> _Instructions for the task_: Every line holding "navbar" should be copied from the records below.

> _Exercise inputs_:
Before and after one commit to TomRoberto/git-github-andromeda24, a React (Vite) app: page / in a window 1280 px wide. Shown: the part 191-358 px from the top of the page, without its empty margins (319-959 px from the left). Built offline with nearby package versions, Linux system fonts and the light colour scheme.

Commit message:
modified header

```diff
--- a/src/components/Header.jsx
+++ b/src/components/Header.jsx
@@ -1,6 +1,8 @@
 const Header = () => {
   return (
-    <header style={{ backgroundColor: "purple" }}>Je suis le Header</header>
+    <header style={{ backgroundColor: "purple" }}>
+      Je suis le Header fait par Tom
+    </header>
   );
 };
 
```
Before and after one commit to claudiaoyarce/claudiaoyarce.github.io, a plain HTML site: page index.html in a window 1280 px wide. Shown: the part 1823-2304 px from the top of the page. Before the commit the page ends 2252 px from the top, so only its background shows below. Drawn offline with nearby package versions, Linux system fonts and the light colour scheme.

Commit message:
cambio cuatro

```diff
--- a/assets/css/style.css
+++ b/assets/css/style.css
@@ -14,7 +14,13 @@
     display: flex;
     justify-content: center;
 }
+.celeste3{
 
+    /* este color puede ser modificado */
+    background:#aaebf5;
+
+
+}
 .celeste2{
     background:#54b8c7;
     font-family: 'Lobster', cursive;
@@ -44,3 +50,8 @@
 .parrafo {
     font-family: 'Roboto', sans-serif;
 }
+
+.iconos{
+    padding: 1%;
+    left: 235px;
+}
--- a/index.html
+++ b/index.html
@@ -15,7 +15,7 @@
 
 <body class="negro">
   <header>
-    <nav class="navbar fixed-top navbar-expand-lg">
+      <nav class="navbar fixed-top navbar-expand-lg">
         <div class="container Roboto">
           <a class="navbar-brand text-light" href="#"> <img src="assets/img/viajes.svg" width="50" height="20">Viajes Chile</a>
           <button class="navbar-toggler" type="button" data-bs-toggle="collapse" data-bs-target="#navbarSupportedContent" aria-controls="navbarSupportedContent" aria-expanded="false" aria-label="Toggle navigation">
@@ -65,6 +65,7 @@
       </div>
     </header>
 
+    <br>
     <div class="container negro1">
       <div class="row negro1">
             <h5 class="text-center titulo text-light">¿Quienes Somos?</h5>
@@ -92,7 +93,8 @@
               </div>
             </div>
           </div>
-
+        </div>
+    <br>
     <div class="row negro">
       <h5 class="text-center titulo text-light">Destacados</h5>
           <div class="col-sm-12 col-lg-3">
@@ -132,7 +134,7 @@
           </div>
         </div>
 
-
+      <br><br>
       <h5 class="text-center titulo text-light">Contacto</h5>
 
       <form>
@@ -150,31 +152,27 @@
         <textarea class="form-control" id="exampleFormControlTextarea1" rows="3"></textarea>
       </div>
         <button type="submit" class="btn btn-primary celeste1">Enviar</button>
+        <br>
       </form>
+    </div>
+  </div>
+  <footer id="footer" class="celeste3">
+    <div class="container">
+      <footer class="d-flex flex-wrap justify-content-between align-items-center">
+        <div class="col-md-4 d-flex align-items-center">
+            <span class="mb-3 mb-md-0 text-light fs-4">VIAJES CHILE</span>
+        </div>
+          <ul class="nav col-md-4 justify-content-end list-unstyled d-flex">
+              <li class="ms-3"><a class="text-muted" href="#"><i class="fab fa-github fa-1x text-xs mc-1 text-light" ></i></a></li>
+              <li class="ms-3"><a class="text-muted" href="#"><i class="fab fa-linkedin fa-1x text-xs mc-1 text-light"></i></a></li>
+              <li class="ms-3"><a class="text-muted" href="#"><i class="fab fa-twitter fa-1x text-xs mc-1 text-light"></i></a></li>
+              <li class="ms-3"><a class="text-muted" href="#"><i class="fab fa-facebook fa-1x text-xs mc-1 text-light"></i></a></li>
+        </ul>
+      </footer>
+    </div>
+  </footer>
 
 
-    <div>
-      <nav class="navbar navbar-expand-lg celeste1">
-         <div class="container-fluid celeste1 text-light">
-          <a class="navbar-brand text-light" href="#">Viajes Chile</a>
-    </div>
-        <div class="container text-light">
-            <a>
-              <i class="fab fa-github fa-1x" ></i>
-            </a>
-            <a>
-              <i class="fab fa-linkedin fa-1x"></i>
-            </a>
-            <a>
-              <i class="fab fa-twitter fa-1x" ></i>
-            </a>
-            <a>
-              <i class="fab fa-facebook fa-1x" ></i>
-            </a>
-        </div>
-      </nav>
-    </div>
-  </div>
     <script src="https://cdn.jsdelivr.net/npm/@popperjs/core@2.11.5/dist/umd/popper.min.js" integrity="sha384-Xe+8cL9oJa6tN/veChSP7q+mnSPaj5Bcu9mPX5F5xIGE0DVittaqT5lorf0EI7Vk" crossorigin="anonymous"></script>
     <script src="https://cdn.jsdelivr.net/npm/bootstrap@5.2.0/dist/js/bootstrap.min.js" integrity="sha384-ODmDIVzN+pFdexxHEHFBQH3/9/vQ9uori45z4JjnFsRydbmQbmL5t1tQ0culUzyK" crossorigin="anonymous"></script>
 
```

> _Exercise solution_:
-    <nav class="navbar fixed-top navbar-expand-lg">
+      <nav class="navbar fixed-top navbar-expand-lg">
           <a class="navbar-brand text-light" href="#"> <img src="assets/img/viajes.svg" width="50" height="20">Viajes Chile</a>
           <button class="navbar-toggler" type="button" data-bs-toggle="collapse" data-bs-target="#navbarSupportedContent" aria-controls="navbarSupportedContent" aria-expanded="false" aria-label="Toggle navigation">
-      <nav class="navbar navbar-expand-lg celeste1">
-          <a class="navbar-brand text-light" href="#">Viajes Chile</a>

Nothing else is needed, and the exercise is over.